Benches will tell the stories everyone needs to hear
By Maggie Blackwell
For the Salisbury Post
SALISBURY — Rowan-Cabarrus Community College is installing audio-enabled benches in the Rowan County community that allow people to hear stories of diversity and inclusion, thanks to a $50,000 grant from the Z. Smith Reynolds Foundation.
The project, “Here’s My Story,” was developed by the college’s fine arts department. Three S-shaped benches with speakers at shoulder height will allow the listener to hear local residents tell stories of challenges.
“The focus of the bench is to listen to stories of people who have been historically marginalized or underrepresented,” says Jenn Selby, director of philanthropy, transfer and the arts. “It will be an intimate listening experience.”
Bailey Wingler, grant project assistant for the fine arts department, says the purpose of “Here’s my Story” is to share how diversity and inclusion makes the community more resilient.
“When someone sits on the bench, he hears stories from our community in the voice of the person who has met challenges.” Wingler said.
The first two benches will be at the north campus of the college, on Jake Alexander Boulevard, and at Dixonville Cemetery on Old Concord Road. A third location is in negotiation. More may be installed, Selby says.
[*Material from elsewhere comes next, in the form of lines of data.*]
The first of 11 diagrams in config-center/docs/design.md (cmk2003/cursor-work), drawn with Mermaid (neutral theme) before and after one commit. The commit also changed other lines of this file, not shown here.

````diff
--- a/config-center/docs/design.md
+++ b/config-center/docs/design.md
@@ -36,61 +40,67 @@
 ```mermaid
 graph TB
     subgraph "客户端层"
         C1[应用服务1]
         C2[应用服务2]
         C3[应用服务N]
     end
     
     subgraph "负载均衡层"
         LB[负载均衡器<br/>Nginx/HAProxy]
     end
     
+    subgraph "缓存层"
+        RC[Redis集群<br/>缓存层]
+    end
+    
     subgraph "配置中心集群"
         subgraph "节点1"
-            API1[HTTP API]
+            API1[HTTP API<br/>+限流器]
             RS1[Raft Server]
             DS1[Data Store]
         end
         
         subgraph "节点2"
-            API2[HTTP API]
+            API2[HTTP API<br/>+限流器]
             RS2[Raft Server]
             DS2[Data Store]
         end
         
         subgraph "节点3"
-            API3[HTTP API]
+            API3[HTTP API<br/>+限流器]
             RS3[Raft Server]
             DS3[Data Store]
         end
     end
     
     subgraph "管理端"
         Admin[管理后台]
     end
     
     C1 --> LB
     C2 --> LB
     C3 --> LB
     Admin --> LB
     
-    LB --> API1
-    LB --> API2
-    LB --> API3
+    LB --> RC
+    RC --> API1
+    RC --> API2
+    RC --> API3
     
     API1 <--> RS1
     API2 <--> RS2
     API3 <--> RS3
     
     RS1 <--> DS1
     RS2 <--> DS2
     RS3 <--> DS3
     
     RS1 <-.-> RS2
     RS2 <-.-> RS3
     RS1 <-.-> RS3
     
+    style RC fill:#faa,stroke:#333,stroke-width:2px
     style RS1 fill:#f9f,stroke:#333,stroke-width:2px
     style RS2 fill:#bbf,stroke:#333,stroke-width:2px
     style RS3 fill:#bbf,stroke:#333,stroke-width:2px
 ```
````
Fabricators at Cricket Forge in Durham are building the benches, and they should be installed by spring. Selby says the staff at Cricket Forge has a passion for the project and specialize in building different types of benches.
“We have started something we are in love with, and we feel it is a service to the community. And we’ll continue archiving the stories, through the library, the college, and hopefully the Library of Congress.”
Selby says the grant process was competitive, with only 10 grants awarded across the state. She notes that Rowan-Cabarrus was the only community college funded.
“The Z. Smith grant is so thoughtful and committed to being sure a committee is in charge of every decision,” she says, and that’s why an advisory committee was chartered. The committee includes people from across the county who represent different backgrounds and professions. They’re responsible for decisions down to the fonts used for quotes on the benches.
The department has been more involved with visual rather than audible art. Yet the staff was eager to take on the challenge of providing an aural experience for the community. Each loop includes about 30 minutes of stories. A listener may stay for part or all of the loop.
A QR code on the bench provides a link to a website; for those who don’t have the time to stay, the link can be captured through the QR code and can be listened to later on a phone or computer. The code also provides access to the stories in other languages as well as visual inclusion for those the hearing-impaired. The curve of the bench allows access for people in wheelchairs.
The department was in the midst of re-examining its principles and how well it applied them when the grant opportunity came.
“It was a tangible format to put these values into action,” Selby says. “When it was announced, we brainstormed and decided we didn’t want to submit something to look at. We didn’t want to look at people, how we are different. We wanted something that would weave us together. That’s how we landed on the audio emphasis rather than the visual. We wanted something that would be transcendent.”
The school has begun taping stories and encourages people to sign up to tell their stories.
“Every time we think we have an idea of who our storyteller is,” Winkler says, “someone else emerges. Our youngest storyteller is 10 years old. So far, we have heard from the Hispanic community, the LGBTQ community, the youth community. Some of the stories have been centralized in the past; some are about hope for the future. There’s been a brilliant example to come of what this project can mean to our country. We’re taking that history and using it to learn and move toward the future.”
Sarah Walker is director of governance, foundation operations and public information at the college.
“It’s a testament to the college’s role in the investment in the community, as a bridge-builder and a connector, taking people from where they are to where they could be, whether that’s sharing stories with the community or taking people on an educational path,” Walker says.
Neighboring communities have reached out to Rowan-Cabarrus about the project in hopes of starting similar projects in their areas.